----- Data to process -----
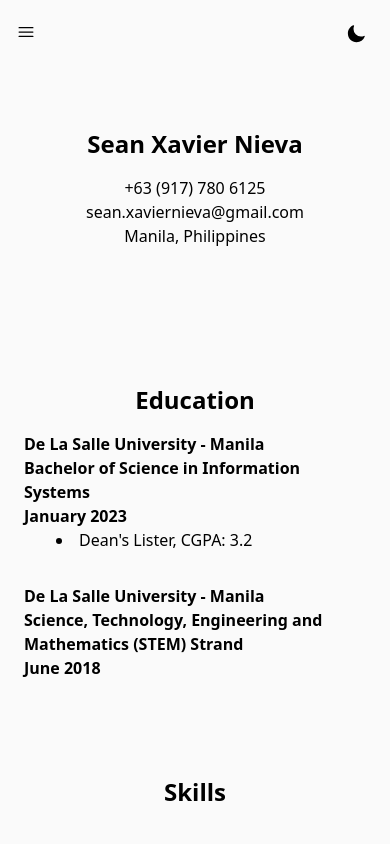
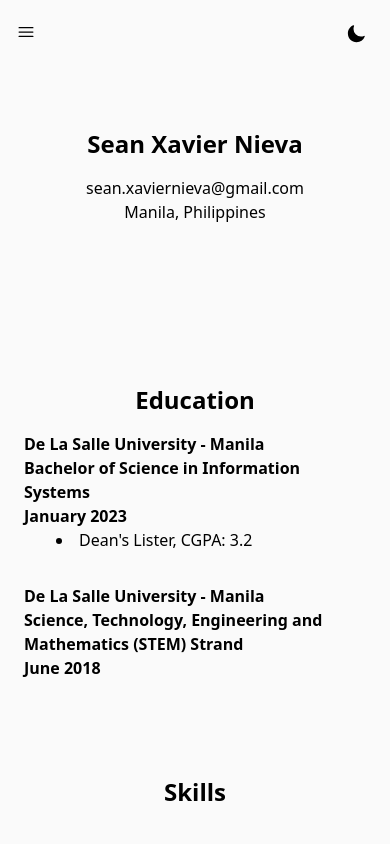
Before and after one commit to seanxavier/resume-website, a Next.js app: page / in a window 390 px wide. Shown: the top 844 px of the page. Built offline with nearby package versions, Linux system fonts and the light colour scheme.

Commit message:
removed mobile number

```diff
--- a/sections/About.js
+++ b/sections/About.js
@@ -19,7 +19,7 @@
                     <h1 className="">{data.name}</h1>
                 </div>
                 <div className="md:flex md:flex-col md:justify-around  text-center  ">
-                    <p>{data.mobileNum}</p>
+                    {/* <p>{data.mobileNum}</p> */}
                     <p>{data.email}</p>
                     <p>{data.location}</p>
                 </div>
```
-----
_Requirement_
Tell how many lines above contain the word "className". Nothing but the number is needed.

_Problem solution_
2